_WORK TASK_
The answer must be an exact copy of the lines from the one holding "Remove footer test text" through the final line of the entries, and nothing else.

_SUPPLIED MATERIAL_
/---

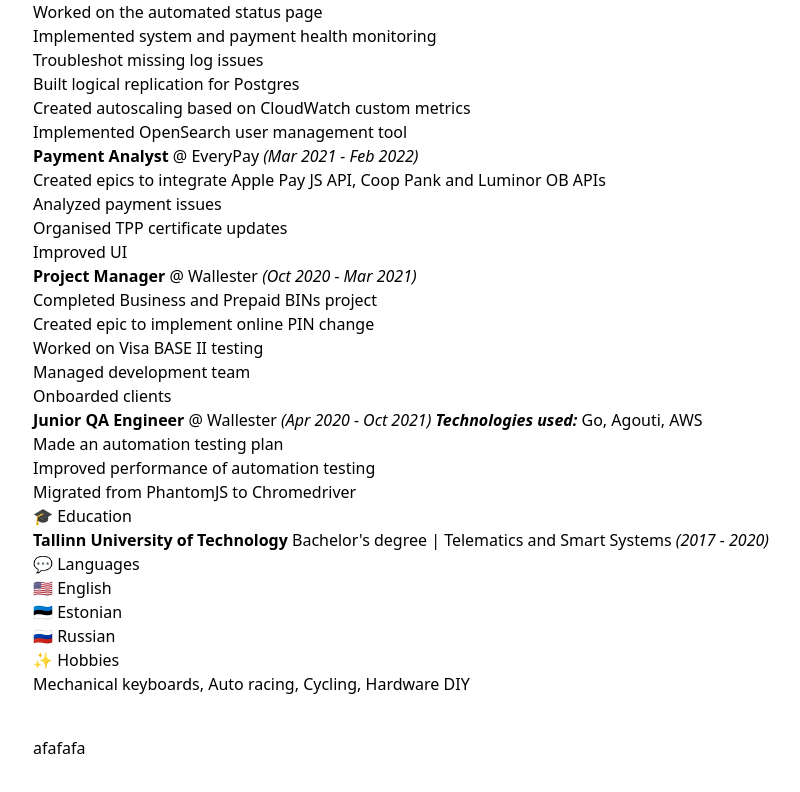
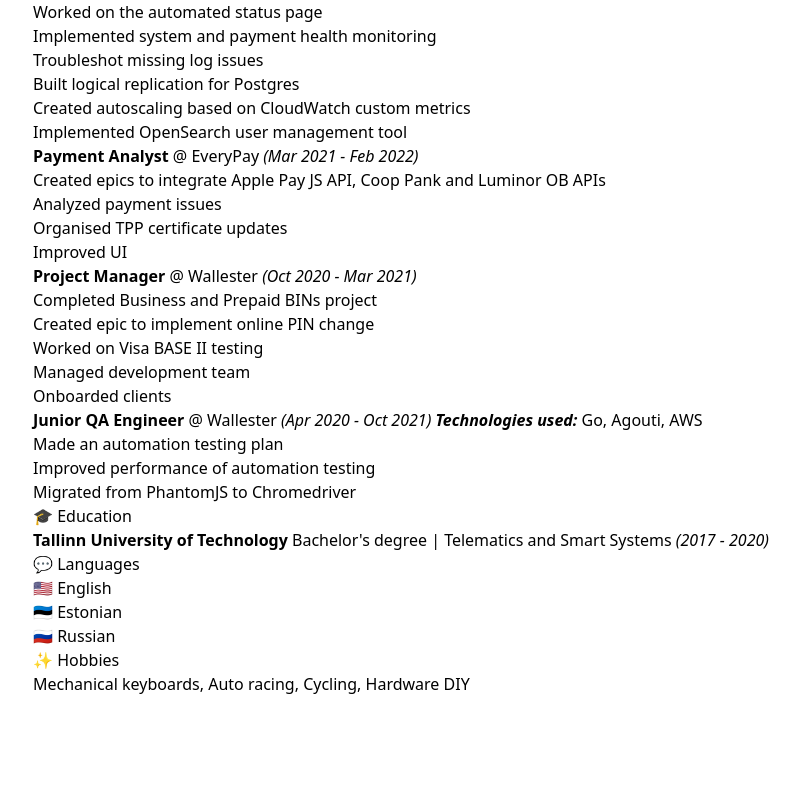
Before and after one commit to arazdolski/cv, a Next.js app: page /cv in a window 1280 px wide. Shown: the part 396-1188 px from the top of the page, without its empty margins (111-911 px from the left). Built offline with nearby package versions, Linux system fonts and the light colour scheme.

Commit message:
Remove footer test text

```diff
--- a/components/Footer.js
+++ b/components/Footer.js
@@ -1,5 +1,5 @@
 function Footer() {
-  return <footer className="my-10">afafafa</footer>;
+  return <footer className="my-10"></footer>;
 }
 
 export default Footer;
```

\---

_EXERCISE RESULT_
Remove footer test text

```diff
--- a/components/Footer.js
+++ b/components/Footer.js
@@ -1,5 +1,5 @@
 function Footer() {
-  return <footer className="my-10">afafafa</footer>;
+  return <footer className="my-10"></footer>;
 }
 
 export default Footer;
```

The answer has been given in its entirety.